Now imagine what that might look if Armstead is healthy. Don't forget — this is a guy who once ran a 4.71-second 40-yard dash. If he can get back to that, the possibilities are endless.
"When he's healthy, he's one of the better left tackles in the game, in my opinion,” offensive line coach Dan Roushar said. “When you can put a guy in that position and count on him doing his work on a consistent level, that helps immensely. And really, he's a pretty good run blocker. He gets an awful lot of credit for what he does in his sets and stuff like that, but he can do a lot of good things in the run game. Hopefully, he'll continue to grow and improve, because I think the ceiling's high."
Interestingly, New Orleans didn’t change its approach much when Armstead was out of action last year (284 running snaps with him; 206 without). The success rate changed, though not as drastically as in the screen game. The Saints ran 22 times to the left outside and had 50 off-tackle runs to the left side with Armstead at left tackle for an average of 5.2 yards per carry. Those numbers came in at 22 and 36, respectively, with him sidelined, for an average of 4.7 yards per carry, according to Sports Info Solutions.
It seems reasonable to expect Kamara to take on a more prominent role next year, though the directions the team runs will likely remain the same. He averaged about seven carries per game last season, while Ingram averaged 14. With Ingram out, Kamara might pick up something like five more attempts per game. That means Jonathan Williams, Trey Edmunds, Boston Scott or possibly a veteran newcomer will take on the rest.
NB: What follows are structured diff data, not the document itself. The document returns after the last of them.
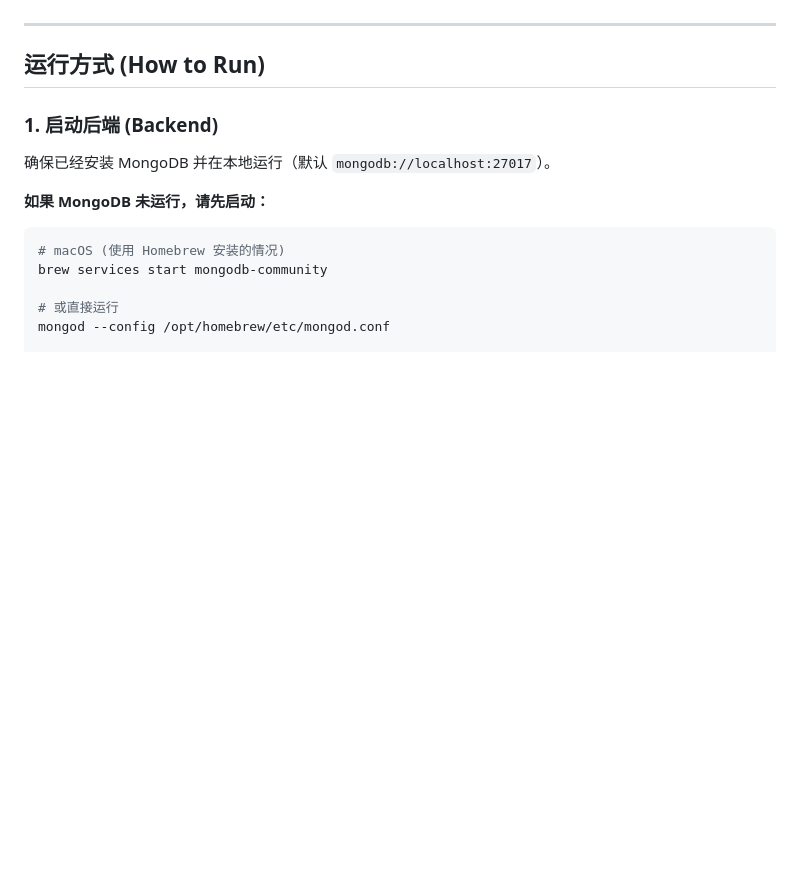
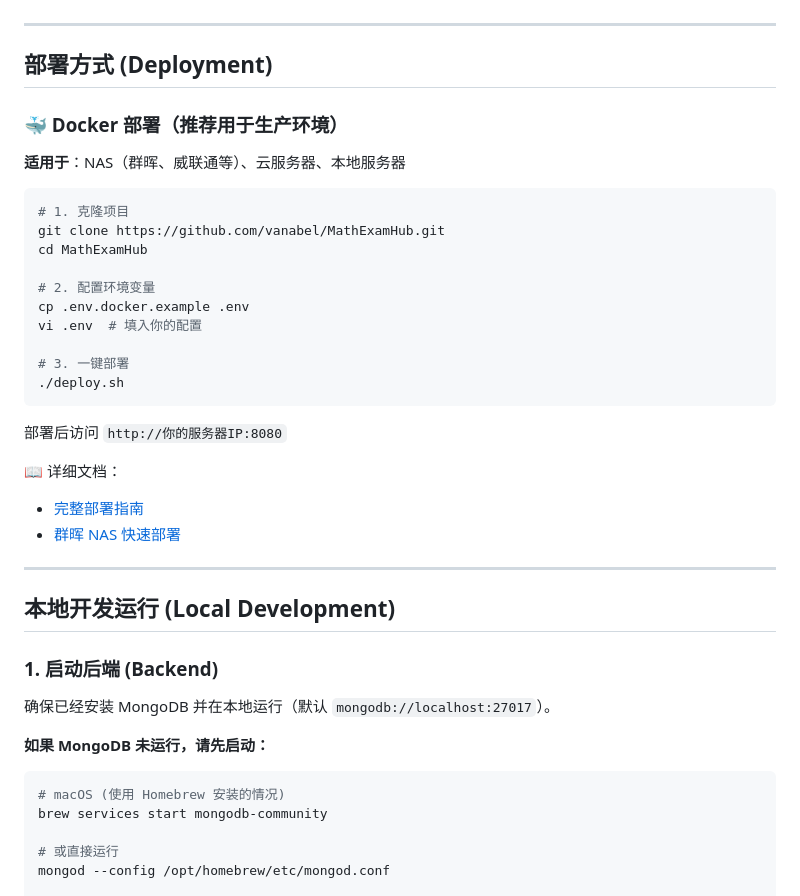
Before and after one commit to vanabel/MathExamHub, a Markdown page: README.md, the part around the change. Drawn GitHub-style; blank space fills up the shorter version.

Commit message:
docs: 更新 README 添加 Docker 部署说明

````diff
--- a/README.md
+++ b/README.md
@@ -108,7 +108,34 @@ An application for managing and generating math exam questions, with **Node + Ex
 
 ---
 
-## 运行方式 (How to Run)
+## 部署方式 (Deployment)
+
+### 🐳 Docker 部署（推荐用于生产环境）
+
+**适用于**：NAS（群晖、威联通等）、云服务器、本地服务器
+
+```bash
+# 1. 克隆项目
+git clone https://github.com/vanabel/MathExamHub.git
+cd MathExamHub
+
+# 2. 配置环境变量
+cp .env.docker.example .env
+vi .env  # 填入你的配置
+
+# 3. 一键部署
+./deploy.sh
+```
+
+部署后访问 `http://你的服务器IP:8080`
+
+📖 详细文档：
+- [完整部署指南](./DEPLOYMENT.md)
+- [群晖 NAS 快速部署](./SYNOLOGY_DEPLOYMENT.md)
+
+---
+
+## 本地开发运行 (Local Development)
 
 ### 1. 启动后端 (Backend)
 
````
There could be a dip without Ingram on the field, but the veteran back expects the line to pave the way for whoever is out there.
“Our offensive line is a strong point. It’s the strength of our team,” Ingram said. “The guys are going to do their thing. They’re paving the for the RBs and for Drew to pass for a lot of yards. They’re the heart of our offense. They’re going to make the thing go like they always do.”
The question is, will Armstead be healthy? After spending the past few years meeting with different doctors and trainers, he believes he pieced together a plan that will work for him. He’s not quite where he wants to be, but “by training camp, I should be good. Two thumbs up,” Armstead says.
The Saints believe the same thing. Roushar said that this is the best Armstead has looked during minicamp in a few years. But the coaching staff is trying to work with him to shake off some habits Armstead formed while compensating for his injuries.
“One thing we've really tried to harp on, and we haven't seen it as consistently as we want, the use of his hands and using his left side to be stronger,” Roushar said. “He's such a fluid athlete, but he's relied on his feet through injury the last couple of years, more so than working with putting all those components together.
“So, like (Wednesday), he came off after our two-minute, and he said, out of every set, he felt like every one was really good except one. He's aware of it, and he's working on it, and we've just got to continue to show it to him on film when it's good and acknowledge when it's not."
Once all those things come together, paired with health, Armstead has a chance to make everyone drop the “when healthy” qualifier when they talk about his standing in the game.
If he can make that happen, getting through the first four weeks without Ingram will be a whole lot easier.